What about heading off trouble in advance? What are the limits imposed on you when it comes to looking into an employee’s or job applicant’s social media activity?
Since as far back as 2012, Michigan employers have been forbidden from asking employees and job applicants for their social media usernames or passwords. It’s important to keep that in mind even when chatting with employees in casual conversation because something like that could come back to haunt you legally, even if you didn’t intend to use the information for disciplinary purposes at the time.
For example, you may discover that you and an employee share a fondness for gluten-free recipes, but when your employee mentions that she keeps a bunch of recipes on her Pinterest page, don’t ask for information about it. If you find something on there later that’s problematic, she could accuse you of illegally asking for her username.
You do have some rights, however, that you can exert over your employees’ social media usage:
— You can require an employee to give you the access code, password, or other necessary information to look through any electronic communication device paid for by the company, even if you only pay part of its cost.
— You can demand access to any social media account or service that was obtained through the business or used for business purposes, like the company’s Twitter feed.
— You can restrict an employee’s access to specific websites while they are using an electronic communication device that is paid for in whole or part by the business.
You are also permitted to look at and use information that you find on an someone’s public social media accounts if you can locate them on your own. In other words, it’s still fair to Google an employee or job applicant by name and look at their Facebook feed if they have it on a public setting and make decisions accordingly.
If you have more questions about how to handle a potential problem with an employee’s social media usage, consider talking the issue over with an attorney who handles business law and employment issues.
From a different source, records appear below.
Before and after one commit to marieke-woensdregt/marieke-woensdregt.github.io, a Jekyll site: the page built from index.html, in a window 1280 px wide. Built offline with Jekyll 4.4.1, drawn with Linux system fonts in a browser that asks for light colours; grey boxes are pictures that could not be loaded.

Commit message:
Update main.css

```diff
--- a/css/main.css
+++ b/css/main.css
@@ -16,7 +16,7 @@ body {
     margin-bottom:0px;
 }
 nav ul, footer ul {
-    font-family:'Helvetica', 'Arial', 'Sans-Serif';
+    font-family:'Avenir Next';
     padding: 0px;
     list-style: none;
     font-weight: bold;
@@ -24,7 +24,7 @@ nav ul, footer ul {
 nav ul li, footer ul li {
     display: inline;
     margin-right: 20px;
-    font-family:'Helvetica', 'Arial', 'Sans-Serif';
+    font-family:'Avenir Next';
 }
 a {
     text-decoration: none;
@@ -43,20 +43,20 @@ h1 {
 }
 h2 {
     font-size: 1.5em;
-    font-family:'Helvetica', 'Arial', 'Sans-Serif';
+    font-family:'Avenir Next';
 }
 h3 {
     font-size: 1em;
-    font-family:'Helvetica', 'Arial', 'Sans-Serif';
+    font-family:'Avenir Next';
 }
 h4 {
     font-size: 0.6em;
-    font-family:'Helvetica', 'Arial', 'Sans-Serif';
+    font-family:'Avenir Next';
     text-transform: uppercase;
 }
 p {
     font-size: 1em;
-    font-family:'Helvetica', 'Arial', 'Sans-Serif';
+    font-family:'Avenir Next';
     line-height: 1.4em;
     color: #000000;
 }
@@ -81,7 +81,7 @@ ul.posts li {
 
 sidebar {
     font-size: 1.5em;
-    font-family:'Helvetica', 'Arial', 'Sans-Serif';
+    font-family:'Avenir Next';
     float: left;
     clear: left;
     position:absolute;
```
Source: Michigan Legislature, “Internet Privacy Protection Act (Excerpt) Act 48 of 2012,” accessed Jan. 27, 2017